When the hack made headlines, a mysterious group of Twitter bots started sharing and posting almost exclusively about Grief. Sam Riddell, associate threat intelligence analyst of information operations at FireEye's Mandiant, told The Daily Beast that the bot's purpose seems to be to amplify coverage of Grief's hacking incidents.
It appears that Grief has been dissatisfied with the attention their activities have been getting, according to security experts that spoke with The Daily Beast. "These groups have started to adopt new strategies, or new levers, effectively, for pushing out their message and getting people to pay attention to it." said Jeremy Kennelly, senior manager of financial crime analysis at Mandiant.
Riddell said that odds are high that Grief is operating this mysterious network of Twitter bots. And Kennelly said that this could be a new tactic that other groups might use to extort their victims. "It wouldn't surprise me if in the wake of this we see that used more broadly." said Kennelly.
Another security firm, GroupSense, told The Daily Beast the bots are also posting about political issues, such as the NRA, gun violence and Nazis. The CEO of GroupSense, Tom Richards, said these hacking groups could be influenced by "nation-state actors."

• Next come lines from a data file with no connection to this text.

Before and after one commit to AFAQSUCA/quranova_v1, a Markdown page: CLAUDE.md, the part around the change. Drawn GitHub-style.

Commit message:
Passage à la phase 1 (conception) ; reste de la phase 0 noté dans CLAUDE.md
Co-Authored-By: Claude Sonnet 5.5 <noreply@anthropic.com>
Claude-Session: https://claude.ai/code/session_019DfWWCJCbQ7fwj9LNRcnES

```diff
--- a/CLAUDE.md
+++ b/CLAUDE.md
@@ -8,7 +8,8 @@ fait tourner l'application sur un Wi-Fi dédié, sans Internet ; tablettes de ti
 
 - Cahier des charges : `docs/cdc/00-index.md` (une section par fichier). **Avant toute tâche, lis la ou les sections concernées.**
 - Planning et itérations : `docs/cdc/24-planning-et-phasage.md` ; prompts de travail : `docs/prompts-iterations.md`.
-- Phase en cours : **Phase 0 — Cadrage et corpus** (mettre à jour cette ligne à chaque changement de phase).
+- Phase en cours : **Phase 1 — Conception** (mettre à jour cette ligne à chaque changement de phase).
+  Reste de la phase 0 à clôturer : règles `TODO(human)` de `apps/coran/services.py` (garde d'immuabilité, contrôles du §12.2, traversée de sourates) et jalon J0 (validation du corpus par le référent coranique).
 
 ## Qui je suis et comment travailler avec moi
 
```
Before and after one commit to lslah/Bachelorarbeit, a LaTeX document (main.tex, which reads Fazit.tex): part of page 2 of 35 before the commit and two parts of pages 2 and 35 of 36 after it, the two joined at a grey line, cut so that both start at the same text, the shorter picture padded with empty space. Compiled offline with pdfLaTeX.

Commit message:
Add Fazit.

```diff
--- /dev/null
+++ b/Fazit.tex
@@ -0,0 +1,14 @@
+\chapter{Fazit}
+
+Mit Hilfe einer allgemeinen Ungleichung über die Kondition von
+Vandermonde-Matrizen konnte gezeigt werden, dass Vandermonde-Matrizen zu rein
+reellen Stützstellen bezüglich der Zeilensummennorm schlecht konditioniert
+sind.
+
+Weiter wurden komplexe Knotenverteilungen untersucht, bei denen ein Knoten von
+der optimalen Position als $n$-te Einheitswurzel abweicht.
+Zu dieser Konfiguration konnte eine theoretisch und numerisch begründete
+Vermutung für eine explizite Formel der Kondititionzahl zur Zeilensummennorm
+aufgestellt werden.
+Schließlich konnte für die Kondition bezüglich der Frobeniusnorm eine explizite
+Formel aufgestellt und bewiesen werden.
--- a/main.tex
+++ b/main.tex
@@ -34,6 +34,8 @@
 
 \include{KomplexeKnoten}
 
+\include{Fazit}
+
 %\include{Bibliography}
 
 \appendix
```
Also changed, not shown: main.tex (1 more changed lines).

But the effectiveness of this Twitter network and tactics like it have experts like Ridell skeptical. "Just because these actors are trying this doesn't mean it's successful."